_What you have to do_
Each line of the material should be output exactly as shown.

----

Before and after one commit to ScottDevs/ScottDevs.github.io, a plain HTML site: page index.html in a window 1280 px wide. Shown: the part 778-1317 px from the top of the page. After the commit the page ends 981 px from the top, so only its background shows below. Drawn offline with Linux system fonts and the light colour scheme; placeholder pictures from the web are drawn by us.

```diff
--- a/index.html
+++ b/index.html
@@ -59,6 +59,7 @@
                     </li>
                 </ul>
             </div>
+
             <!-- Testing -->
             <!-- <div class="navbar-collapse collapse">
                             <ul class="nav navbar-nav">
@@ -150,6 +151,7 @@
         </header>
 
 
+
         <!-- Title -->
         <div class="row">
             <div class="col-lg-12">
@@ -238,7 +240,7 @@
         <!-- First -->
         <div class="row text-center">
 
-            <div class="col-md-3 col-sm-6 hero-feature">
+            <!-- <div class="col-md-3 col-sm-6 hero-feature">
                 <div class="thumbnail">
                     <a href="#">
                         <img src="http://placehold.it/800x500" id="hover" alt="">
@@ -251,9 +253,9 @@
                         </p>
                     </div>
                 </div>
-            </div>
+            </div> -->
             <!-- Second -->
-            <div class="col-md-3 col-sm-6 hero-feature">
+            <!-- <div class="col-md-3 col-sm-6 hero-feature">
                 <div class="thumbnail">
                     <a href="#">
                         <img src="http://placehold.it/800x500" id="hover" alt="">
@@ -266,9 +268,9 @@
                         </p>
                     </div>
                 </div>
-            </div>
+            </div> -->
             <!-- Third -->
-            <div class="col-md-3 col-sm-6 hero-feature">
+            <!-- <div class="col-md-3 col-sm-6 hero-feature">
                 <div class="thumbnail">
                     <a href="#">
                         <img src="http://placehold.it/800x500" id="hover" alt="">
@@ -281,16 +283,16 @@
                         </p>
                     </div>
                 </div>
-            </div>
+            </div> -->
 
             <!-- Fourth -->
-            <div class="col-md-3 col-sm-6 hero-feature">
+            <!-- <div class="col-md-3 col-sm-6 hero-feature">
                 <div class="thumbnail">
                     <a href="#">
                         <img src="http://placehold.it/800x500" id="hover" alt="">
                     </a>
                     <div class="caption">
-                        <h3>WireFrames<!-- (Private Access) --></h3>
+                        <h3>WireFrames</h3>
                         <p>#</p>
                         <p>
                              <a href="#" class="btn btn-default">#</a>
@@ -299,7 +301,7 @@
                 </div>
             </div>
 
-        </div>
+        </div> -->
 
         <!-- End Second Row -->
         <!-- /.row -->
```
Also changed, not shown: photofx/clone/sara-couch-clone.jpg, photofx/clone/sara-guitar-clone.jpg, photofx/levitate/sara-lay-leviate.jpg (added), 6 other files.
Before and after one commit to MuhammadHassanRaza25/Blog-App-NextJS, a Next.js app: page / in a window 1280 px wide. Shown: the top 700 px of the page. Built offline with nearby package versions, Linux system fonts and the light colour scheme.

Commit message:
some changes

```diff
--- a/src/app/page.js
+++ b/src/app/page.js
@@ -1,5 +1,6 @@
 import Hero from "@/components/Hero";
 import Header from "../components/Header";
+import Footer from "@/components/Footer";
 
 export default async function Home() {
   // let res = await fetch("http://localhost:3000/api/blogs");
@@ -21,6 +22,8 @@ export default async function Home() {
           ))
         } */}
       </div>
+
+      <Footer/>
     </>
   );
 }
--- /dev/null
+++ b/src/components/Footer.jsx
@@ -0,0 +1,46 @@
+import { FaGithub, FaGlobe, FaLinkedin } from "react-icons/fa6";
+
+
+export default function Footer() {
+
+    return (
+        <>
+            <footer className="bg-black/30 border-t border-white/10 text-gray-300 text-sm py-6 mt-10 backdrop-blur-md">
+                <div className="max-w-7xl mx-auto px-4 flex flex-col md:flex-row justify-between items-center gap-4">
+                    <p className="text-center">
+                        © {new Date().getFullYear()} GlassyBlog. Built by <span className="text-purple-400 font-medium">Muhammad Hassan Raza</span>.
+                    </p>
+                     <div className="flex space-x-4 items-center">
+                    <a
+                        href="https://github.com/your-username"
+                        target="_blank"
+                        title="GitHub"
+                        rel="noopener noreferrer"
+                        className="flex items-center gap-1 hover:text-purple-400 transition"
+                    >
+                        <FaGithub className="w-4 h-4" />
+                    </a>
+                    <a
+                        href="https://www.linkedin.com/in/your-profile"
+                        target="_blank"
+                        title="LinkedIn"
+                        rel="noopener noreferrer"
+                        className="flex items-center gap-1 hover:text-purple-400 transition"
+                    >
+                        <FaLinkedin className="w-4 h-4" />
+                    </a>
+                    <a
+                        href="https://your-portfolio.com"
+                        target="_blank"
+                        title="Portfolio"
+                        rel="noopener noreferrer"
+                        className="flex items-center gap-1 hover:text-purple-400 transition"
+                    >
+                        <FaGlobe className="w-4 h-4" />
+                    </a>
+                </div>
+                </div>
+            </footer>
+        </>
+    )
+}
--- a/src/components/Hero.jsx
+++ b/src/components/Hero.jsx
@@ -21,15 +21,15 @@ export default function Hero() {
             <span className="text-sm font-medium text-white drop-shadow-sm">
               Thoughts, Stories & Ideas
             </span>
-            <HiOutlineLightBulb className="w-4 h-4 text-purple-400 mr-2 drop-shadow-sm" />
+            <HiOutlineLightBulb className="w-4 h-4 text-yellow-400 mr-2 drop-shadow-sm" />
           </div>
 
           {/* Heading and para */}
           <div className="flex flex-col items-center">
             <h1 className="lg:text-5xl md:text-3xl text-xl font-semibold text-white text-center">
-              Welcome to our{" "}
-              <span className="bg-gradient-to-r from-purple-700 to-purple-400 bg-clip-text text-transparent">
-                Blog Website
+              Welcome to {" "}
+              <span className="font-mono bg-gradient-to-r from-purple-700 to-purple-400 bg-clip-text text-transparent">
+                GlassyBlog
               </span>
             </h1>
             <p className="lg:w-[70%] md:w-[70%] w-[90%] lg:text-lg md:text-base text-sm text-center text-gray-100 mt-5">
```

----

_Completed task_
Before and after one commit to ScottDevs/ScottDevs.github.io, a plain HTML site: page index.html in a window 1280 px wide. Shown: the part 778-1317 px from the top of the page. After the commit the page ends 981 px from the top, so only its background shows below. Drawn offline with Linux system fonts and the light colour scheme; placeholder pictures from the web are drawn by us.

```diff
--- a/index.html
+++ b/index.html
@@ -59,6 +59,7 @@
                     </li>
                 </ul>
             </div>
+
             <!-- Testing -->
             <!-- <div class="navbar-collapse collapse">
                             <ul class="nav navbar-nav">
@@ -150,6 +151,7 @@
         </header>
 
 
+
         <!-- Title -->
         <div class="row">
             <div class="col-lg-12">
@@ -238,7 +240,7 @@
         <!-- First -->
         <div class="row text-center">
 
-            <div class="col-md-3 col-sm-6 hero-feature">
+            <!-- <div class="col-md-3 col-sm-6 hero-feature">
                 <div class="thumbnail">
                     <a href="#">
                         <img src="http://placehold.it/800x500" id="hover" alt="">
@@ -251,9 +253,9 @@
                         </p>
                     </div>
                 </div>
-            </div>
+            </div> -->
             <!-- Second -->
-            <div class="col-md-3 col-sm-6 hero-feature">
+            <!-- <div class="col-md-3 col-sm-6 hero-feature">
                 <div class="thumbnail">
                     <a href="#">
                         <img src="http://placehold.it/800x500" id="hover" alt="">
@@ -266,9 +268,9 @@
                         </p>
                     </div>
                 </div>
-            </div>
+            </div> -->
             <!-- Third -->
-            <div class="col-md-3 col-sm-6 hero-feature">
+            <!-- <div class="col-md-3 col-sm-6 hero-feature">
                 <div class="thumbnail">
                     <a href="#">
                         <img src="http://placehold.it/800x500" id="hover" alt="">
@@ -281,16 +283,16 @@
                         </p>
                     </div>
                 </div>
-            </div>
+            </div> -->
 
             <!-- Fourth -->
-            <div class="col-md-3 col-sm-6 hero-feature">
+            <!-- <div class="col-md-3 col-sm-6 hero-feature">
                 <div class="thumbnail">
                     <a href="#">
                         <img src="http://placehold.it/800x500" id="hover" alt="">
                     </a>
                     <div class="caption">
-                        <h3>WireFrames<!-- (Private Access) --></h3>
+                        <h3>WireFrames</h3>
                         <p>#</p>
                         <p>
                              <a href="#" class="btn btn-default">#</a>
@@ -299,7 +301,7 @@
                 </div>
             </div>
 
-        </div>
+        </div> -->
 
         <!-- End Second Row -->
         <!-- /.row -->
```
Also changed, not shown: photofx/clone/sara-couch-clone.jpg, photofx/clone/sara-guitar-clone.jpg, photofx/levitate/sara-lay-leviate.jpg (added), 6 other files.
Before and after one commit to MuhammadHassanRaza25/Blog-App-NextJS, a Next.js app: page / in a window 1280 px wide. Shown: the top 700 px of the page. Built offline with nearby package versions, Linux system fonts and the light colour scheme.

Commit message:
some changes

```diff
--- a/src/app/page.js
+++ b/src/app/page.js
@@ -1,5 +1,6 @@
 import Hero from "@/components/Hero";
 import Header from "../components/Header";
+import Footer from "@/components/Footer";
 
 export default async function Home() {
   // let res = await fetch("http://localhost:3000/api/blogs");
@@ -21,6 +22,8 @@ export default async function Home() {
           ))
         } */}
       </div>
+
+      <Footer/>
     </>
   );
 }
--- /dev/null
+++ b/src/components/Footer.jsx
@@ -0,0 +1,46 @@
+import { FaGithub, FaGlobe, FaLinkedin } from "react-icons/fa6";
+
+
+export default function Footer() {
+
+    return (
+        <>
+            <footer className="bg-black/30 border-t border-white/10 text-gray-300 text-sm py-6 mt-10 backdrop-blur-md">
+                <div className="max-w-7xl mx-auto px-4 flex flex-col md:flex-row justify-between items-center gap-4">
+                    <p className="text-center">
+                        © {new Date().getFullYear()} GlassyBlog. Built by <span className="text-purple-400 font-medium">Muhammad Hassan Raza</span>.
+                    </p>
+                     <div className="flex space-x-4 items-center">
+                    <a
+                        href="https://github.com/your-username"
+                        target="_blank"
+                        title="GitHub"
+                        rel="noopener noreferrer"
+                        className="flex items-center gap-1 hover:text-purple-400 transition"
+                    >
+                        <FaGithub className="w-4 h-4" />
+                    </a>
+                    <a
+                        href="https://www.linkedin.com/in/your-profile"
+                        target="_blank"
+                        title="LinkedIn"
+                        rel="noopener noreferrer"
+                        className="flex items-center gap-1 hover:text-purple-400 transition"
+                    >
+                        <FaLinkedin className="w-4 h-4" />
+                    </a>
+                    <a
+                        href="https://your-portfolio.com"
+                        target="_blank"
+                        title="Portfolio"
+                        rel="noopener noreferrer"
+                        className="flex items-center gap-1 hover:text-purple-400 transition"
+                    >
+                        <FaGlobe className="w-4 h-4" />
+                    </a>
+                </div>
+                </div>
+            </footer>
+        </>
+    )
+}
--- a/src/components/Hero.jsx
+++ b/src/components/Hero.jsx
@@ -21,15 +21,15 @@ export default function Hero() {
             <span className="text-sm font-medium text-white drop-shadow-sm">
               Thoughts, Stories & Ideas
             </span>
-            <HiOutlineLightBulb className="w-4 h-4 text-purple-400 mr-2 drop-shadow-sm" />
+            <HiOutlineLightBulb className="w-4 h-4 text-yellow-400 mr-2 drop-shadow-sm" />
           </div>
 
           {/* Heading and para */}
           <div className="flex flex-col items-center">
             <h1 className="lg:text-5xl md:text-3xl text-xl font-semibold text-white text-center">
-              Welcome to our{" "}
-              <span className="bg-gradient-to-r from-purple-700 to-purple-400 bg-clip-text text-transparent">
-                Blog Website
+              Welcome to {" "}
+              <span className="font-mono bg-gradient-to-r from-purple-700 to-purple-400 bg-clip-text text-transparent">
+                GlassyBlog
               </span>
             </h1>
             <p className="lg:w-[70%] md:w-[70%] w-[90%] lg:text-lg md:text-base text-sm text-center text-gray-100 mt-5">
```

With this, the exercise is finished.